- GIVEN DATA
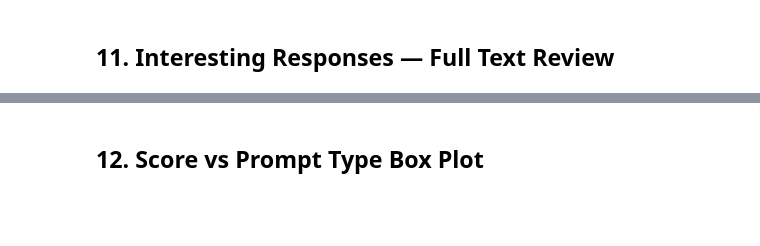
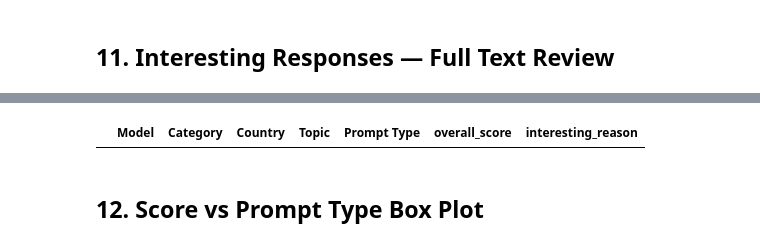
Before and after one commit to zpsheldon/llm-ideology-audit, a Jupyter notebook: analysis.ipynb, the cells around one changed output, grey strips where cells are left out. Cells and saved outputs as stored; diff of their text form; code cells hidden in the pictures; blank space fills up the shorter version.

```diff
--- a/analysis.ipynb
+++ b/analysis.ipynb
@@ -552,3 +554,7 @@ interesting
+# %%
+interesting[interesting.Model=="gemini-3-thinking"]
+# %% [output]
+|  | Model | Category | Country | Topic | Prompt Type | overall_score | interesting_reason |
 # %% [markdown]
 ## 12. Score vs Prompt Type Box Plot
 # %%
```
Also changed, not shown: parts of 13 cells of this notebook, 2 other files.
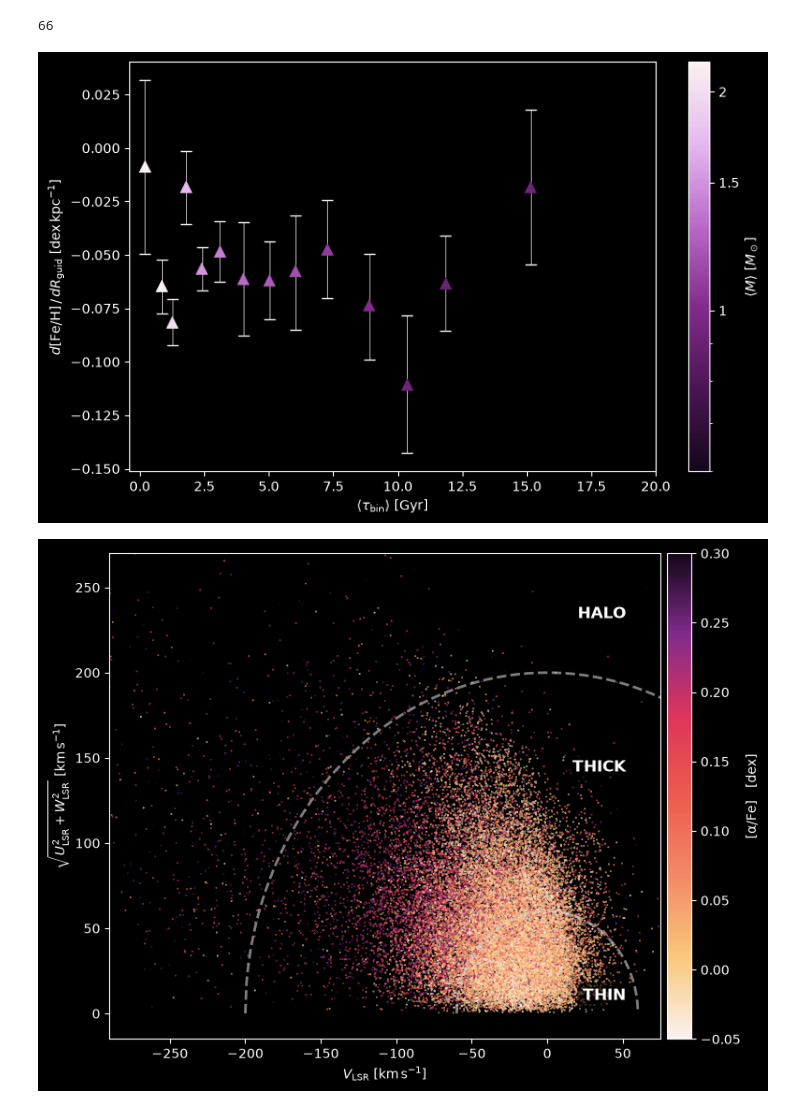
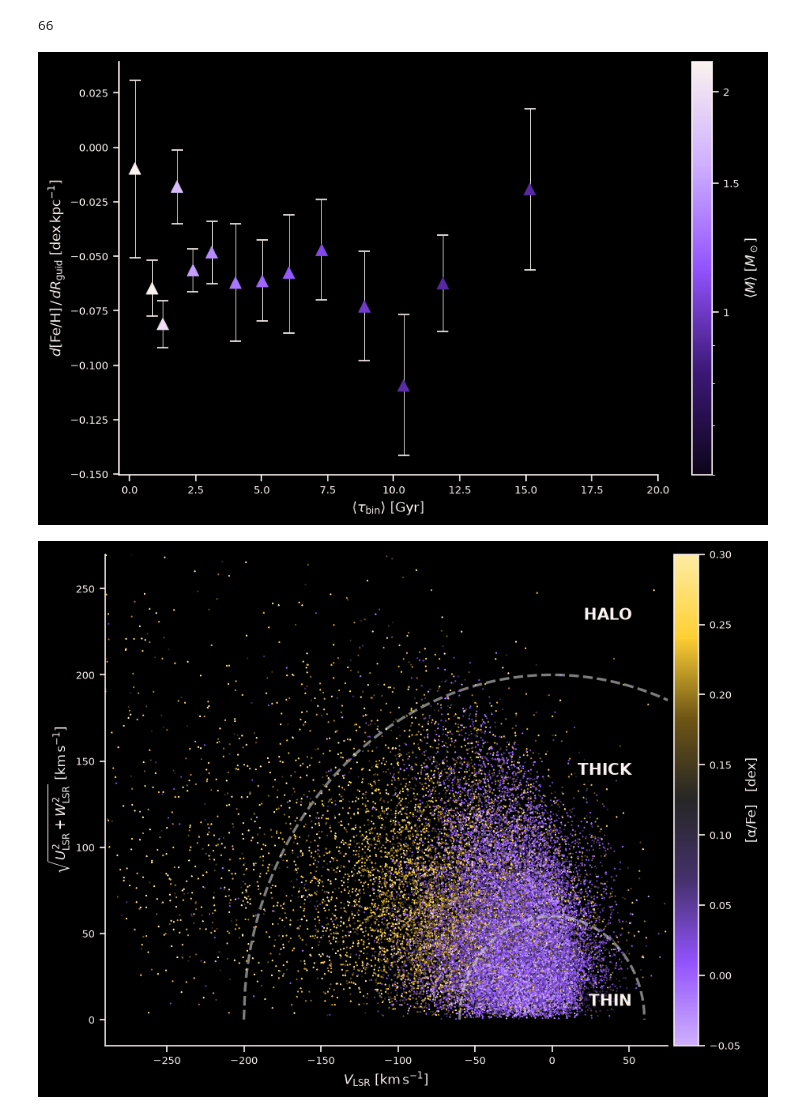
Before and after one commit to ljiainspriggs/ANU-SCNC3101-26SEM2, a Jupyter notebook: old_results/old_results_plots.ipynb, the cells around one changed output. Drawn from its saved outputs; the diff is of its cells as text; code cells hidden in the pictures.

```diff
--- a/old_results/old_results_plots.ipynb
+++ b/old_results/old_results_plots.ipynb
@@ -279,8 +281,8 @@ grads = pd.DataFrame({
 # %%
 plt.figure(figsize=(8, 5))
 plt.errorbar(grads["age_mean"], grads["feh_grad"], yerr=[grads["feh_lo"], grads["feh_hi"]],
-             ecolor=light, ls="none", markersize=0, capsize=4, elinewidth=0.5, zorder=1)
-plt.scatter(grads["age_mean"], grads["feh_grad"], c=grads["mass_mean"], cmap=cmap_film_purple, s=75,
+             ecolor=cream, ls="none", markersize=0, capsize=4, elinewidth=0.5, zorder=1)
+plt.scatter(grads["age_mean"], grads["feh_grad"], c=grads["mass_mean"], cmap=cmap_dark_purple, s=75,
             zorder=2, norm=LogNorm(vmin=0.6, vmax=2.2), lw=0.5, ls="", edgecolors=None, marker="^")
 cbar = plt.colorbar(label=r"$\langle M \rangle$ [$M_\odot$]")
 cbar.set_ticks([1, 1.5, 2])
@@ -293,33 +295,33 @@ cbar.ax.yaxis.set_minor_formatter(NullFormatter())
 plt.tight_layout()
 plt.savefig("OLD_evolve_feh.png", dpi=200)
 # %% [output]
-[figure, old version]
+[figure, new version]
 # %%
 full = pd.read_csv("complete_TI_catalogue.csv").astype({"gaiadr3_id": "int64"})
 
 plt.figure(figsize=(8, 6))
 
 for v_lim in [60, 200]:
     x = np.linspace(-v_lim, v_lim, 500)
     y = np.sqrt(v_lim**2 - x**2)
     plt.plot(x, y, c="LightGrey", alpha=0.6, marker="", ls="--", lw=2)
 
 U = np.array(full["U"])
 V = np.array(full["V"])
 W = np.array(full["W"])
 
 toomre = ((U)**2 + (W)**2)**(0.5)
-plt.scatter(V, toomre, s=0.15, c=full["a_fe"], cmap=cmap_film_full, vmin=-0.05, vmax=0.3)
+plt.scatter(V, toomre, s=0.15, c=full["a_fe"], cmap=cmap_dark_div, vmin=-0.05, vmax=0.3)
 plt.xlabel(r"$V_\mathrm{LSR}$ [$\mathrm{km}\,\mathrm{s}^{-1}$]")
 plt.ylabel(r"$\sqrt{U_\mathrm{LSR}^2 + W_\mathrm{LSR}^2}$ [$\mathrm{km}\,\mathrm{s}^{-1}$]")
 plt.text(52, 8, "THIN", fontweight="bold", ha="right", fontsize=12, bbox=dict(facecolor="k", alpha=0.6, edgecolor="none", boxstyle="round", pad=0.35))
 plt.text(52, 142, "THICK", fontweight="bold", ha="right", fontsize=12, bbox=dict(facecolor="k", alpha=0.6, edgecolor="none", boxstyle="round", pad=0.35))
 plt.text(52, 232, "HALO", fontweight="bold", ha="right", fontsize=12, bbox=dict(facecolor="k", alpha=0.6, edgecolor="none", boxstyle="round", pad=0.35))
 plt.xlim(-290, 75)
 plt.ylim(-15, 270)
 plt.colorbar(label=r"$\mathrm{[\alpha/Fe]}$   [dex]", pad=0.01)
 plt.tight_layout()
 plt.savefig("OLD_toomre_diagram.png", dpi=200)
 plt.show()
 # %% [output]
-[figure, old version]
+[figure, new version]
```
Also changed, not shown: parts of 2 cells of this notebook, 27 other files.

- EXERCISE
Output the data exactly. Pictures don't belong in the result.

- RESULT OF THE EXERCISE
Before and after one commit to zpsheldon/llm-ideology-audit, a Jupyter notebook: analysis.ipynb, the cells around one changed output, grey strips where cells are left out. Cells and saved outputs as stored; diff of their text form; code cells hidden in the pictures; blank space fills up the shorter version.

```diff
--- a/analysis.ipynb
+++ b/analysis.ipynb
@@ -552,3 +554,7 @@ interesting
+# %%
+interesting[interesting.Model=="gemini-3-thinking"]
+# %% [output]
+|  | Model | Category | Country | Topic | Prompt Type | overall_score | interesting_reason |
 # %% [markdown]
 ## 12. Score vs Prompt Type Box Plot
 # %%
```
Also changed, not shown: parts of 13 cells of this notebook, 2 other files.
Before and after one commit to ljiainspriggs/ANU-SCNC3101-26SEM2, a Jupyter notebook: old_results/old_results_plots.ipynb, the cells around one changed output. Drawn from its saved outputs; the diff is of its cells as text; code cells hidden in the pictures.

```diff
--- a/old_results/old_results_plots.ipynb
+++ b/old_results/old_results_plots.ipynb
@@ -279,8 +281,8 @@ grads = pd.DataFrame({
 # %%
 plt.figure(figsize=(8, 5))
 plt.errorbar(grads["age_mean"], grads["feh_grad"], yerr=[grads["feh_lo"], grads["feh_hi"]],
-             ecolor=light, ls="none", markersize=0, capsize=4, elinewidth=0.5, zorder=1)
-plt.scatter(grads["age_mean"], grads["feh_grad"], c=grads["mass_mean"], cmap=cmap_film_purple, s=75,
+             ecolor=cream, ls="none", markersize=0, capsize=4, elinewidth=0.5, zorder=1)
+plt.scatter(grads["age_mean"], grads["feh_grad"], c=grads["mass_mean"], cmap=cmap_dark_purple, s=75,
             zorder=2, norm=LogNorm(vmin=0.6, vmax=2.2), lw=0.5, ls="", edgecolors=None, marker="^")
 cbar = plt.colorbar(label=r"$\langle M \rangle$ [$M_\odot$]")
 cbar.set_ticks([1, 1.5, 2])
@@ -293,33 +295,33 @@ cbar.ax.yaxis.set_minor_formatter(NullFormatter())
 plt.tight_layout()
 plt.savefig("OLD_evolve_feh.png", dpi=200)
 # %% [output]
-[figure, old version]
+[figure, new version]
 # %%
 full = pd.read_csv("complete_TI_catalogue.csv").astype({"gaiadr3_id": "int64"})
 
 plt.figure(figsize=(8, 6))
 
 for v_lim in [60, 200]:
     x = np.linspace(-v_lim, v_lim, 500)
     y = np.sqrt(v_lim**2 - x**2)
     plt.plot(x, y, c="LightGrey", alpha=0.6, marker="", ls="--", lw=2)
 
 U = np.array(full["U"])
 V = np.array(full["V"])
 W = np.array(full["W"])
 
 toomre = ((U)**2 + (W)**2)**(0.5)
-plt.scatter(V, toomre, s=0.15, c=full["a_fe"], cmap=cmap_film_full, vmin=-0.05, vmax=0.3)
+plt.scatter(V, toomre, s=0.15, c=full["a_fe"], cmap=cmap_dark_div, vmin=-0.05, vmax=0.3)
 plt.xlabel(r"$V_\mathrm{LSR}$ [$\mathrm{km}\,\mathrm{s}^{-1}$]")
 plt.ylabel(r"$\sqrt{U_\mathrm{LSR}^2 + W_\mathrm{LSR}^2}$ [$\mathrm{km}\,\mathrm{s}^{-1}$]")
 plt.text(52, 8, "THIN", fontweight="bold", ha="right", fontsize=12, bbox=dict(facecolor="k", alpha=0.6, edgecolor="none", boxstyle="round", pad=0.35))
 plt.text(52, 142, "THICK", fontweight="bold", ha="right", fontsize=12, bbox=dict(facecolor="k", alpha=0.6, edgecolor="none", boxstyle="round", pad=0.35))
 plt.text(52, 232, "HALO", fontweight="bold", ha="right", fontsize=12, bbox=dict(facecolor="k", alpha=0.6, edgecolor="none", boxstyle="round", pad=0.35))
 plt.xlim(-290, 75)
 plt.ylim(-15, 270)
 plt.colorbar(label=r"$\mathrm{[\alpha/Fe]}$   [dex]", pad=0.01)
 plt.tight_layout()
 plt.savefig("OLD_toomre_diagram.png", dpi=200)
 plt.show()
 # %% [output]
-[figure, old version]
+[figure, new version]
```
Also changed, not shown: parts of 2 cells of this notebook, 27 other files.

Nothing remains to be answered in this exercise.